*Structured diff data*
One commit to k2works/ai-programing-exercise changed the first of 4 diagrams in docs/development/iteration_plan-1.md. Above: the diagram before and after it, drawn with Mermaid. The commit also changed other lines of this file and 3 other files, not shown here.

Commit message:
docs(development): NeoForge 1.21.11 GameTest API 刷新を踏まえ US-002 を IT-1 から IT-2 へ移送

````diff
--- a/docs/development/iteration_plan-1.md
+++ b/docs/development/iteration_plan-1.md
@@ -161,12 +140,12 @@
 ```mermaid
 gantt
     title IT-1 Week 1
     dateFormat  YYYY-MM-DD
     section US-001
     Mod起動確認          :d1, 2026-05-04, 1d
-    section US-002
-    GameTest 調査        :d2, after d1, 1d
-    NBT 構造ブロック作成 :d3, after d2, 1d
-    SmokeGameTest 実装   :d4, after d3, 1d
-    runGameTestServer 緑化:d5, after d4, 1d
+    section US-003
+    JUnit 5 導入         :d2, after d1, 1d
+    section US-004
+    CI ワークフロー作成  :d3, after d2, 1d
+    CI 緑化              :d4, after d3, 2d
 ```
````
---
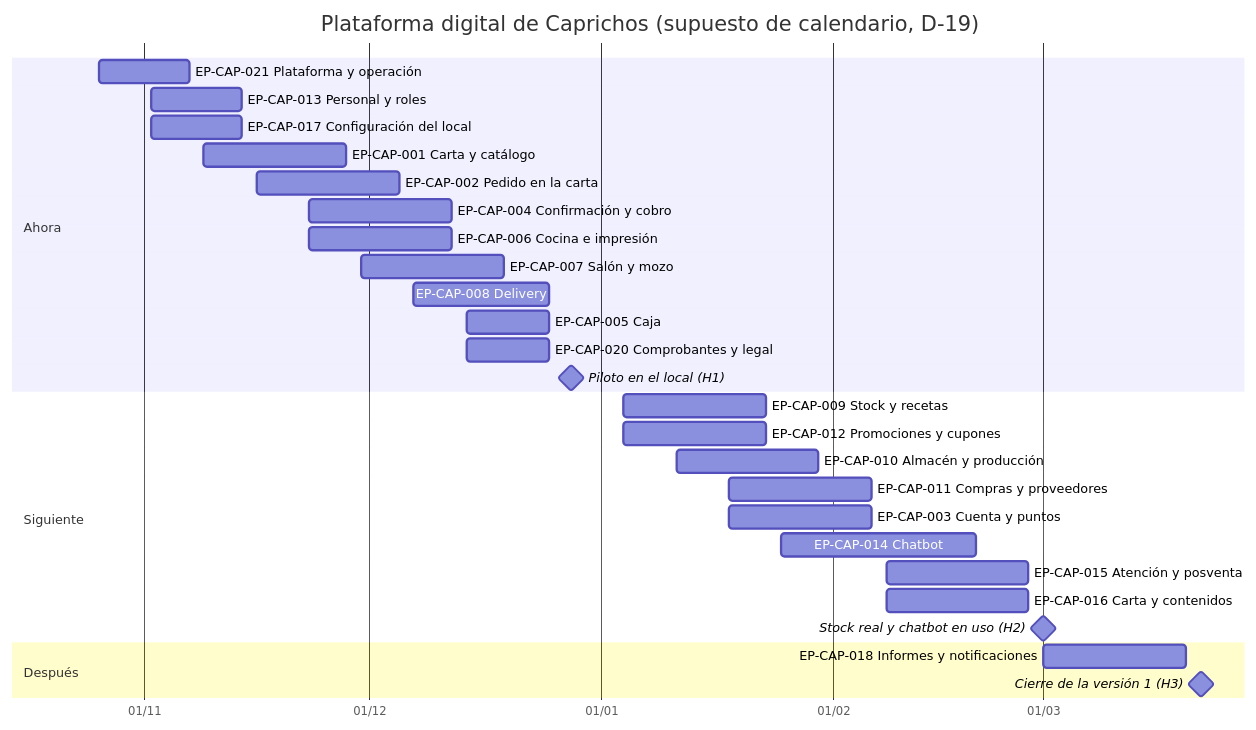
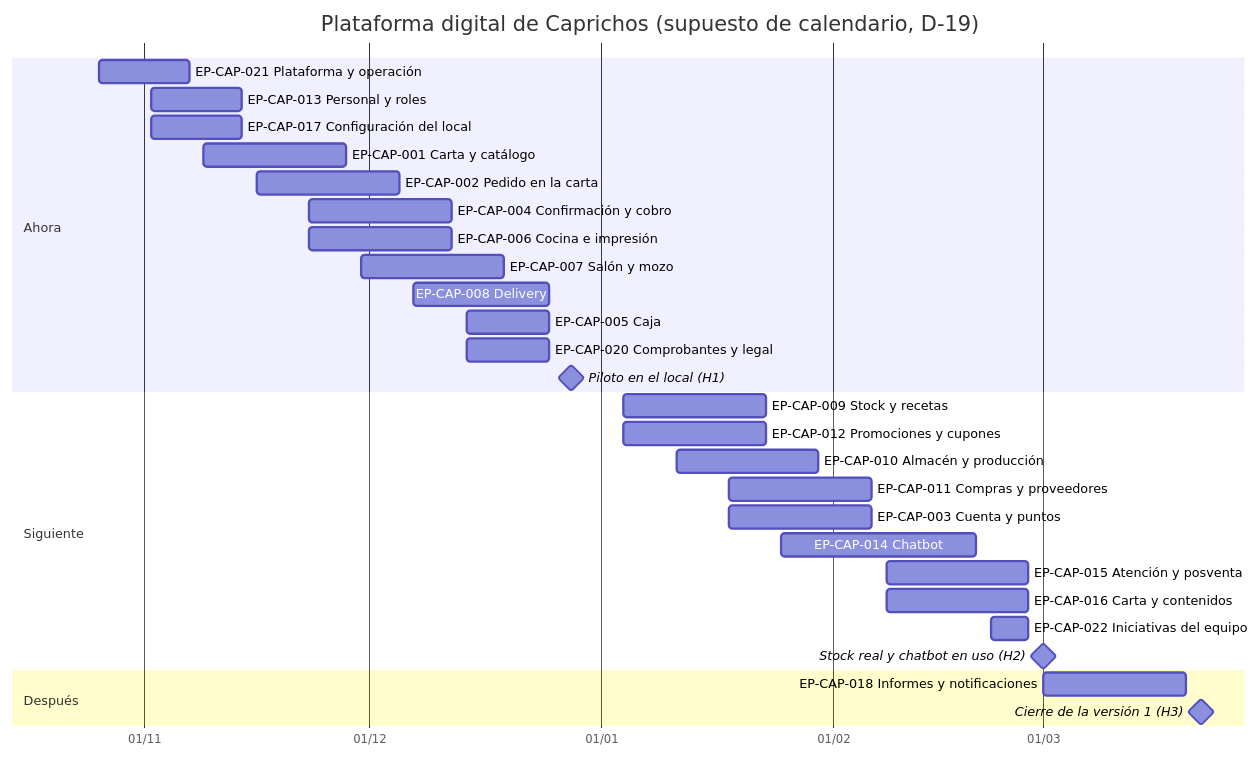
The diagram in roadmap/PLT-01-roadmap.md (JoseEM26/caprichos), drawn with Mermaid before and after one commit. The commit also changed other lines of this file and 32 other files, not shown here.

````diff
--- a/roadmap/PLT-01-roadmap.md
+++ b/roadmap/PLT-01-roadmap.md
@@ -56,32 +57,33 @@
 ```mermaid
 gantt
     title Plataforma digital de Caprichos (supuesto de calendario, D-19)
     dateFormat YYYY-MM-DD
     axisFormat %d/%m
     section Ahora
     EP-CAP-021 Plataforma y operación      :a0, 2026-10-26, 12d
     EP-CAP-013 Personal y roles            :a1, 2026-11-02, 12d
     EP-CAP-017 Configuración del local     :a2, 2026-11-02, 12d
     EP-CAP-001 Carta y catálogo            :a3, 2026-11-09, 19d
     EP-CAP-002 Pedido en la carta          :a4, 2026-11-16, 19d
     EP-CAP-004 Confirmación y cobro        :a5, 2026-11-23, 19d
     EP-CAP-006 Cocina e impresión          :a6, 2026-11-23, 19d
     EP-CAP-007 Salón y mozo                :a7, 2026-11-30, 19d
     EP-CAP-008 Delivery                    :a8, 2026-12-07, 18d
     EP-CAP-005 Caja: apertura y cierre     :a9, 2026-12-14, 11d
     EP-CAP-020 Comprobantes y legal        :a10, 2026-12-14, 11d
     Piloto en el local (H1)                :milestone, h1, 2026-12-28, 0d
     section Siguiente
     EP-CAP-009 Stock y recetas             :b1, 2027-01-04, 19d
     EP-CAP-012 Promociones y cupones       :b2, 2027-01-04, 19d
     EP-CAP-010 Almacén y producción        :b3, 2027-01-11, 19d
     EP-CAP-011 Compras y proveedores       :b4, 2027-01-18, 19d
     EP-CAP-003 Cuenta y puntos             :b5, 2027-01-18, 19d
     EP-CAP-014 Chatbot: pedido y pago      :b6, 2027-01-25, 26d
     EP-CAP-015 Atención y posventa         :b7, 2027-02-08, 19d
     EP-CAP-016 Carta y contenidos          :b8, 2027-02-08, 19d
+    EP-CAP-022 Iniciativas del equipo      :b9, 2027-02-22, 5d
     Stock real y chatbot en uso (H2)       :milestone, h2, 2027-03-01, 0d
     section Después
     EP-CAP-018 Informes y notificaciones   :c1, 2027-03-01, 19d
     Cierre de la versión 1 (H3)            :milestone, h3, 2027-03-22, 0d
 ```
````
...
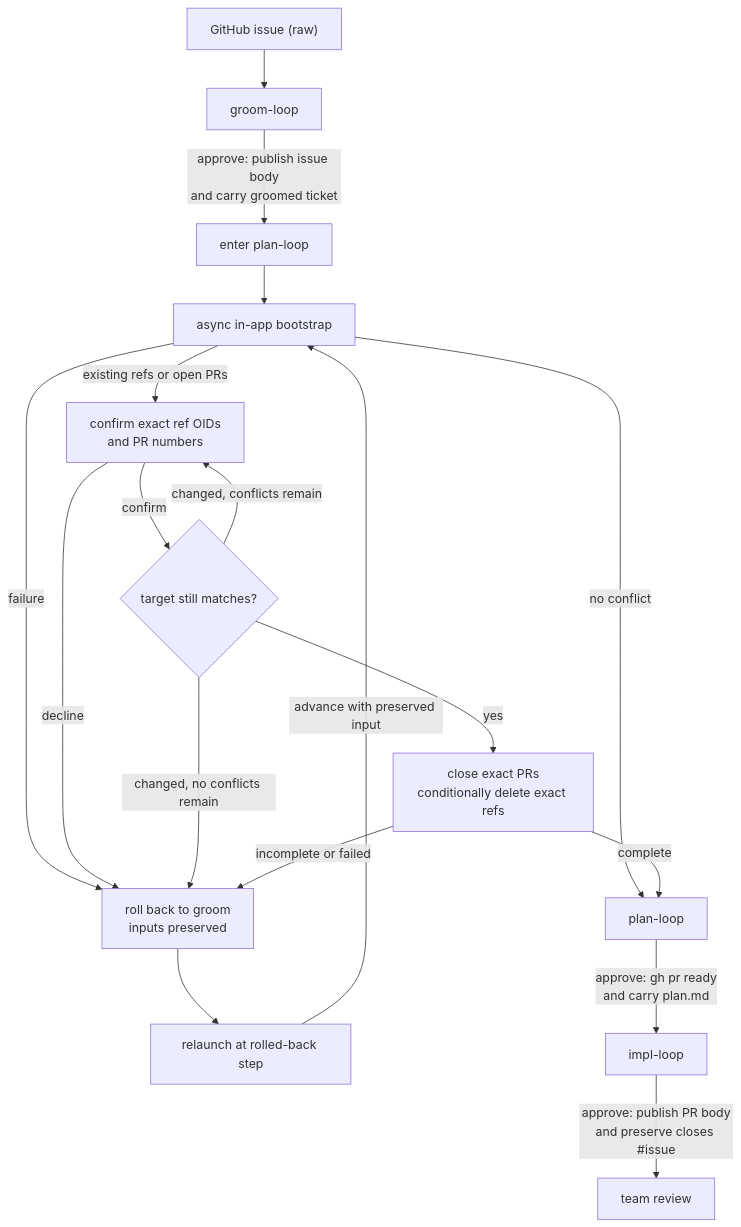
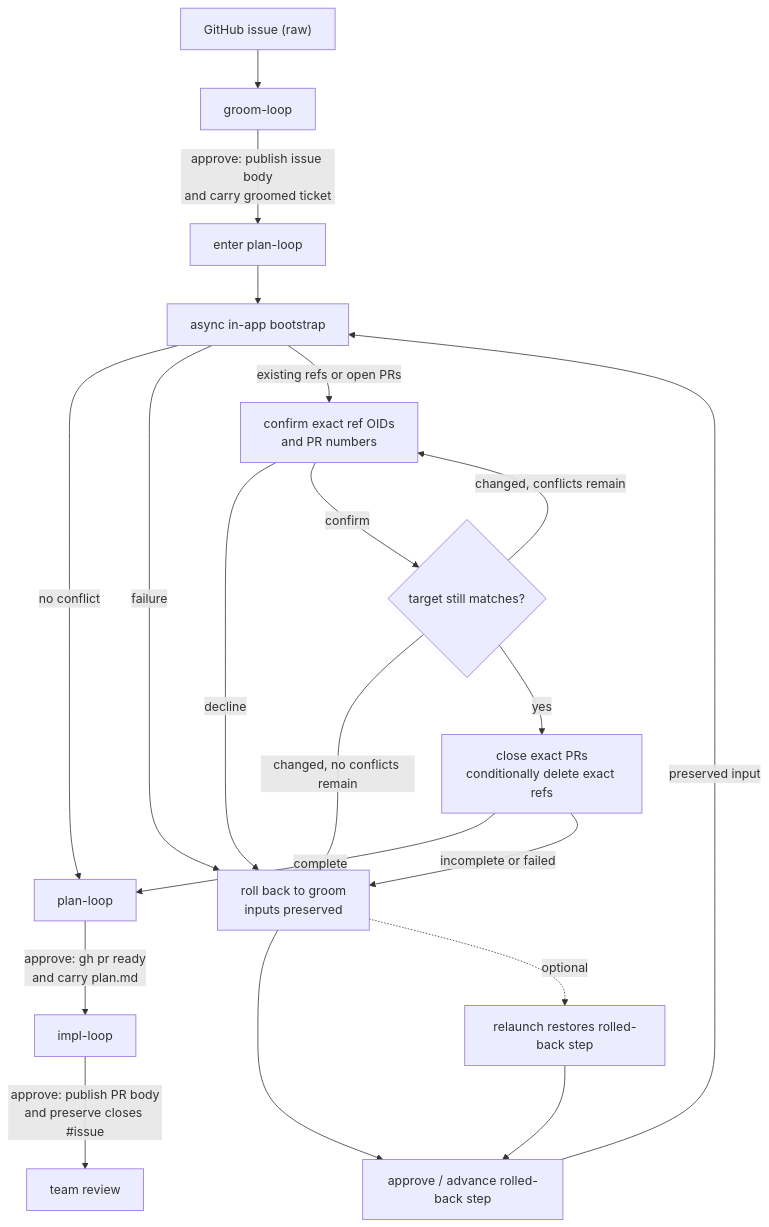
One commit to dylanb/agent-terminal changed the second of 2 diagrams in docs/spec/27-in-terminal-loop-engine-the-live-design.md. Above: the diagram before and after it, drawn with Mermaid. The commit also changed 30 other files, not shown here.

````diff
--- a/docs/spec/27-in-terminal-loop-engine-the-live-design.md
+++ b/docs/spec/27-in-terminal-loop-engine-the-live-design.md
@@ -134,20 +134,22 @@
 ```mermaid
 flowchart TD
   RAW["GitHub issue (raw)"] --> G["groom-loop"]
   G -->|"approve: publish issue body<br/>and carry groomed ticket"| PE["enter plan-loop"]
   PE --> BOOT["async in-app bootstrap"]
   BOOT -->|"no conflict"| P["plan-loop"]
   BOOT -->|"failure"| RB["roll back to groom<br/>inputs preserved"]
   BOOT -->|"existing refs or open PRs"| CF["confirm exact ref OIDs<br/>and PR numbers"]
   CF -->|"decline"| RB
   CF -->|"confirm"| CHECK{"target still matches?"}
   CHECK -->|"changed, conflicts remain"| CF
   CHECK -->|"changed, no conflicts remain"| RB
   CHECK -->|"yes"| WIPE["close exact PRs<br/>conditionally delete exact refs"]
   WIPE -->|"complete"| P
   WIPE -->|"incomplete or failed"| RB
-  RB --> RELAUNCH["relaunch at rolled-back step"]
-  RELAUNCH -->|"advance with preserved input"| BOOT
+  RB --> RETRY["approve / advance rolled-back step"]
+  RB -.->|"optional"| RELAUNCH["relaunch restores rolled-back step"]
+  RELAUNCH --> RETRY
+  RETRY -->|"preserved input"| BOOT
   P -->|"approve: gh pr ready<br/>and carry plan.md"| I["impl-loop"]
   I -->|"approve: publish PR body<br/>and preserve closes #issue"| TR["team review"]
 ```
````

*WORK ITEM*
In the records above, how many lines contain the string "section"? Reply with the number only.

*WRITTEN ANSWER*
7